Mix and bake cake mix as per package instruction for two 8 or 9 inch round layers. Let layers cool, and then split each layer in half so as to have 4 layers. In a large bowl, whip cream cheese until soft, and then gradually mix in confectioners' sugar. Stir in the pineapple with juice and the drained mandarin oranges, reserving about five mandarin orange slices to decorate the top of cake. Mix in the dry pudding mix. Fold in the whipped topping. Place one cake layer on a cake plate cut side up; spread with frosting. Place another layer cut side down on the first one, and top with more frosting. Repeat until all layers are used, spreading last bit of frosting on top and sides of cake. Decorate with reserved mandarin orange slices. Refrigerate overnight before serving.
This really is a good cake. If you make one, please give me a call. I'll put on some coffee and we'll have a wonderful visit.
This next recipe is a good one, especially with fall coming at us quickly. The recipe uses a cake mix and canned pumpkin. Making this special cake will certainly put you in the mood for many fall favorites.
Pumpkin Cake
1 (15 ounce) can pumpkin puree
1 (12 fluid ounce) can evaporated milk
3 eggs
1 cup white sugar
4 teaspoons pumpkin pie spice
1 (18.25 ounce) package yellow cake mix
3/4 cup butter, melted
1 1/2 cups chopped walnuts
Preheat oven to 350 degrees. Grease a 9×13 inch baking pan. In a large bowl, combine pumpkin, milk, eggs, sugar and spice. Mix well, and pour into a 9×13 inch pan. Sprinkle dry cake mix over the top, then drizzle with melted butter. Top with walnuts. Bake at 350 degrees for 1 hour or until a knife inserted near the center comes out clean.
I do love pumpkin pie so the recipe here is certainly one that will make any dessert time special.
Another thing I enjoy this time of year is boiled peanuts. I have a method of boiling peanuts that has been fool-proof for me so far.
A few years ago when I decided I was old enough to try this old-timey ritual on my own, I ruined many a good peanut trying to come up with a good rule of thumb for saltiness.
I'll give you my tips for a good pot of boiled peanuts and some variations next week.
Remember, if you have a recipe you're looking for or one you'd like to share with the readers of this column, please let me know. I'll be sure to hunt for the recipe you need and I'll give you credit for ones that you share. You can give me a call at 867-4876 or drop me a note by email at

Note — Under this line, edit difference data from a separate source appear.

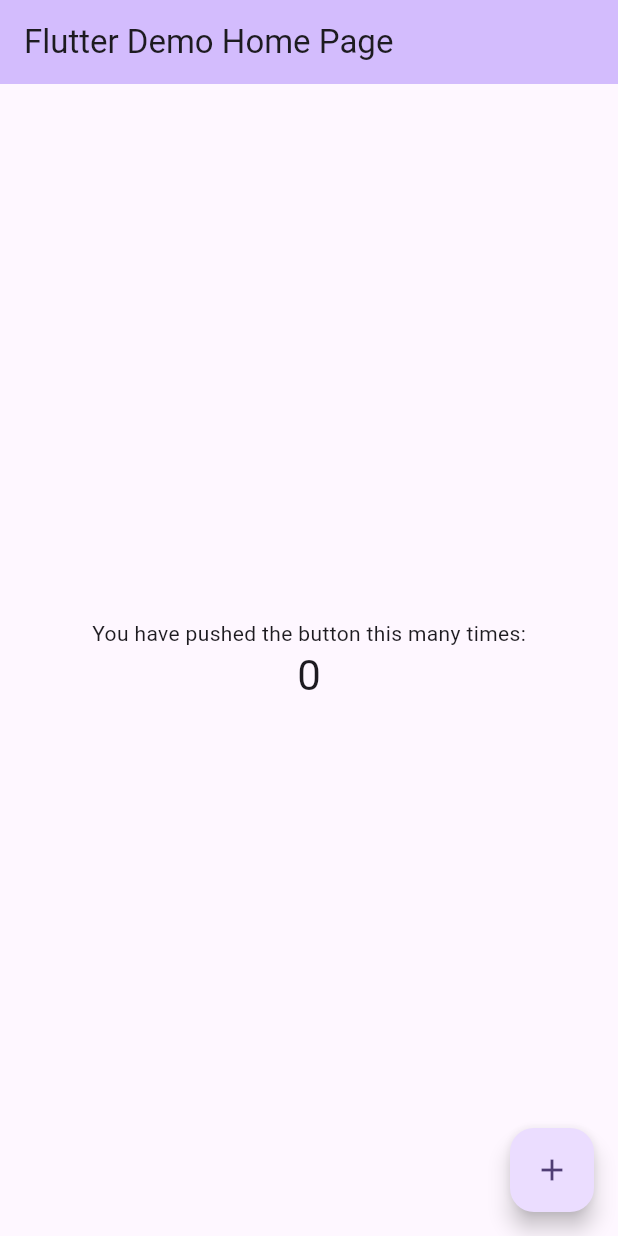
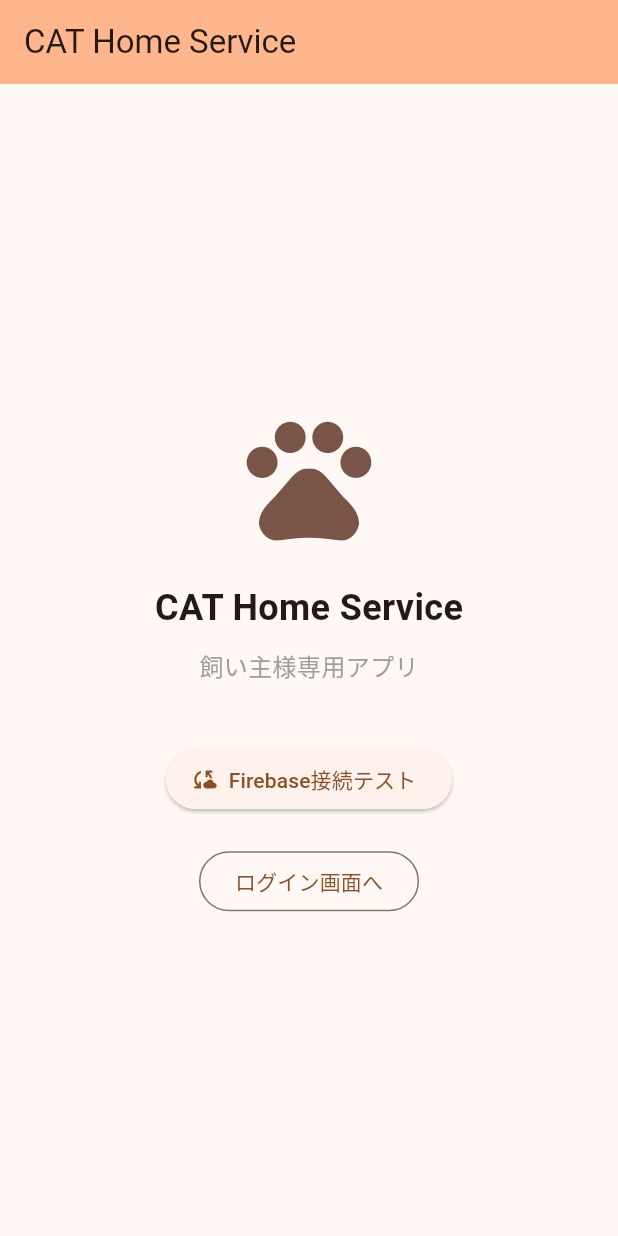
Before and after one commit to tetesasa/hnn-owners-app, a Flutter app: the screen it shows after launch, on a phone screen of 412 x 824 dp. Run offline on Flutter 3.47's test engine with Material 3 defaults, Android fonts, the light colour scheme and no system bars; our stand-ins replace cloud_firestore, firebase_auth, firebase_core, flutter_riverpod, go_router; accounts and stored records are empty; generated files the repository leaves out were written again.

Commit message:
🔥 Firebase integration successful ✅ Firebase Auth connection verified ✅ Cloud Firestore read access confirmed ✅ Firebase connection test implementation complete ✅ Basic app structure with Riverpod integration ✅ Development environment fully operational
Ready for authentication system implementation

```diff
--- a/lib/main.dart
+++ b/lib/main.dart
@@ -1,125 +1,158 @@
+// lib/main.dart
 import 'package:flutter/material.dart';
+import 'package:flutter_riverpod/flutter_riverpod.dart';
+import 'package:firebase_core/firebase_core.dart';
+import 'package:go_router/go_router.dart';
+import 'package:hnn_owners/services/firebase_test_service.dart';
+import 'firebase_options.dart';
 
-void main() {
-  runApp(const MyApp());
+void main() async {
+  WidgetsFlutterBinding.ensureInitialized();
+
+  // Firebase初期化
+  await Firebase.initializeApp(
+    options: DefaultFirebaseOptions.currentPlatform,
+  );
+
+  runApp(
+    const ProviderScope(
+      child: OwnerApp(),
+    ),
+  );
 }
 
-class MyApp extends StatelessWidget {
-  const MyApp({super.key});
+class OwnerApp extends StatelessWidget {
+  const OwnerApp({super.key});
 
-  // This widget is the root of your application.
   @override
   Widget build(BuildContext context) {
-    return MaterialApp(
-      title: 'Flutter Demo',
+    return MaterialApp.router(
+      title: 'HNN Owners App',
       theme: ThemeData(
-        // This is the theme of your application.
-        //
-        // TRY THIS: Try running your application with "flutter run". You'll see
-        // the application has a purple toolbar. Then, without quitting the app,
-        // try changing the seedColor in the colorScheme below to Colors.green
-        // and then invoke "hot reload" (save your changes or press the "hot
-        // reload" button in a Flutter-supported IDE, or press "r" if you used
-        // the command line to start the app).
-        //
-        // Notice that the counter didn't reset back to zero; the application
-        // state is not lost during the reload. To reset the state, use hot
-        // restart instead.
-        //
-        // This works for code too, not just values: Most code changes can be
-        // tested with just a hot reload.
-        colorScheme: ColorScheme.fromSeed(seedColor: Colors.deepPurple),
+        colorScheme: ColorScheme.fromSeed(
+          seedColor: const Color(0xFF8B4513), // 茶色ベース
+        ),
         useMaterial3: true,
       ),
-      home: const MyHomePage(title: 'Flutter Demo Home Page'),
+      routerConfig: _router,
     );
   }
 }
 
-class MyHomePage extends StatefulWidget {
-  const MyHomePage({super.key, required this.title});
+// 基本ルーティング設定
+final _router = GoRouter(
+  routes: [
+    GoRoute(
+      path: '/',
+      builder: (context, state) => const HomeScreen(),
+    ),
+    GoRoute(
+      path: '/login',
+      builder: (context, state) => const LoginScreen(),
+    ),
+  ],
+);
 
-  // This widget is the home page of your application. It is stateful, meaning
-  // that it has a State object (defined below) that contains fields that affect
-  // how it looks.
-
-  // This class is the configuration for the state. It holds the values (in this
-  // case the title) provided by the parent (in this case the App widget) and
-  // used by the build method of the State. Fields in a Widget subclass are
-  // always marked "final".
-
-  final String title;
+// lib/main.dart の HomeScreen を更新
+class HomeScreen extends ConsumerStatefulWidget {
+  const HomeScreen({super.key});
 
   @override
-  State<MyHomePage> createState() => _MyHomePageState();
+  ConsumerState<HomeScreen> createState() => _HomeScreenState();
 }
 
-class _MyHomePageState extends State<MyHomePage> {
-  int _counter = 0;
+class _HomeScreenState extends ConsumerState<HomeScreen> {
+  bool _isTestingConnection = false;
 
-  void _incrementCounter() {
+  Future<void> _testFirebaseConnection() async {
     setState(() {
-      // This call to setState tells the Flutter framework that something has
-      // changed in this State, which causes it to rerun the build method below
-      // so that the display can reflect the updated values. If we changed
-      // _counter without calling setState(), then the build method would not be
-      // called again, and so nothing would appear to happen.
-      _counter++;
+      _isTestingConnection = true;
     });
+
+    await FirebaseTestService.runAllTests();
+
+    setState(() {
+      _isTestingConnection = false;
+    });
+
+    if (mounted) {
+      ScaffoldMessenger.of(context).showSnackBar(
+        const SnackBar(
+          content: Text('Firebase接続テスト完了（コンソールログを確認）'),
+        ),
+      );
+    }
   }
 
   @override
   Widget build(BuildContext context) {
-    // This method is rerun every time setState is called, for instance as done
-    // by the _incrementCounter method above.
-    //
-    // The Flutter framework has been optimized to make rerunning build methods
-    // fast, so that you can just rebuild anything that needs updating rather
-    // than having to individually change instances of widgets.
     return Scaffold(
       appBar: AppBar(
-        // TRY THIS: Try changing the color here to a specific color (to
-        // Colors.amber, perhaps?) and trigger a hot reload to see the AppBar
-        // change color while the other colors stay the same.
+        title: const Text('CAT Home Service'),
         backgroundColor: Theme.of(context).colorScheme.inversePrimary,
-        // Here we take the value from the MyHomePage object that was created by
-        // the App.build method, and use it to set our appbar title.
-        title: Text(widget.title),
       ),
       body: Center(
-        // Center is a layout widget. It takes a single child and positions it
-        // in the middle of the parent.
         child: Column(
-          // Column is also a layout widget. It takes a list of children and
-          // arranges them vertically. By default, it sizes itself to fit its
-          // children horizontally, and tries to be as tall as its parent.
-          //
-          // Column has various properties to control how it sizes itself and
-          // how it positions its children. Here we use mainAxisAlignment to
-          // center the children vertically; the main axis here is the vertical
-          // axis because Columns are vertical (the cross axis would be
-          // horizontal).
-          //
-          // TRY THIS: Invoke "debug painting" (choose the "Toggle Debug Paint"
-          // action in the IDE, or press "p" in the console), to see the
-          // wireframe for each widget.
           mainAxisAlignment: MainAxisAlignment.center,
-          children: <Widget>[
+          children: [
+            const Icon(
+              Icons.pets,
+              size: 100,
+              color: Colors.brown,
+            ),
+            const SizedBox(height: 20),
             const Text(
-              'You have pushed the button this many times:',
+              'CAT Home Service',
+              style: TextStyle(
+                fontSize: 24,
+                fontWeight: FontWeight.bold,
+              ),
             ),
-            Text(
-              '$_counter',
-              style: Theme.of(context).textTheme.headlineMedium,
+            const SizedBox(height: 10),
+            const Text(
+              '飼い主様専用アプリ',
+              style: TextStyle(
+                fontSize: 16,
+                color: Colors.grey,
+              ),
+            ),
+            const SizedBox(height: 40),
+            ElevatedButton.icon(
+              onPressed: _isTestingConnection ? null : _testFirebaseConnection,
+              icon: _isTestingConnection
+                  ? const SizedBox(
+                      width: 20,
+                      height: 20,
+                      child: CircularProgressIndicator(strokeWidth: 2),
+                    )
+                  : const Icon(Icons.cloud_sync),
+              label: Text(
+                _isTestingConnection ? '接続テスト中...' : 'Firebase接続テスト',
+              ),
+            ),
+            const SizedBox(height: 20),
+            OutlinedButton(
+              onPressed: () => context.go('/login'),
+              child: const Text('ログイン画面へ'),
             ),
           ],
         ),
       ),
-      floatingActionButton: FloatingActionButton(
-        onPressed: _incrementCounter,
-        tooltip: 'Increment',
-        child: const Icon(Icons.add),
-      ), // This trailing comma makes auto-formatting nicer for build methods.
     );
   }
 }
+
+// 仮のログイン画面
+class LoginScreen extends StatelessWidget {
+  const LoginScreen({super.key});
+
+  @override
+  Widget build(BuildContext context) {
+    return Scaffold(
+      appBar: AppBar(title: const Text('ログイン')),
+      body: const Center(
+        child: Text('ログイン画面 (実装予定)'),
+      ),
+    );
+  }
+}
--- /dev/null
+++ b/lib/services/firebase_test_service.dart
@@ -0,0 +1,45 @@
+// lib/services/firebase_test_service.dart
+import 'package:cloud_firestore/cloud_firestore.dart';
+import 'package:firebase_auth/firebase_auth.dart';
+import 'package:flutter/material.dart';
+
+class FirebaseTestService {
+  static final FirebaseFirestore _firestore = FirebaseFirestore.instance;
+  static final FirebaseAuth _auth = FirebaseAuth.instance;
+
+  // Firestore接続テスト
+  static Future<bool> testFirestoreConnection() async {
+    try {
+      // 既存のCUSTOMERSコレクションから1件取得テスト
+      final snapshot = await _firestore.collection('CUSTOMERS').limit(1).get();
+
+      debugPrint('✅ Firestore接続成功: ${snapshot.docs.length}件のドキュメント取得');
+      return true;
+    } catch (e) {
+      debugPrint('❌ Firestore接続エラー: $e');
+      return false;
+    }
+  }
+
+  // Firebase Authentication接続テスト
+  static Future<bool> testAuthConnection() async {
+    try {
+      final user = _auth.currentUser;
+      debugPrint('✅ Firebase Auth接続成功: Current User = ${user?.uid ?? "未ログイン"}');
+      return true;
+    } catch (e) {
+      debugPrint('❌ Firebase Auth接続エラー: $e');
+      return false;
+    }
+  }
+
+  // 総合接続テスト
+  static Future<void> runAllTests() async {
+    debugPrint('🔥 Firebase接続テスト開始...');
+
+    await testAuthConnection();
+    await testFirestoreConnection();
+
+    debugPrint('🔥 Firebase接続テスト完了');
+  }
+}
```
Also changed, not shown: firestore.indexes.json (added, +139 -0 lines), pubspec.yaml (+5 -4 lines), firebase.json (added), pubspec.lock, 11 other files.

Until next week, Happy Cooking.

Email newsletter signup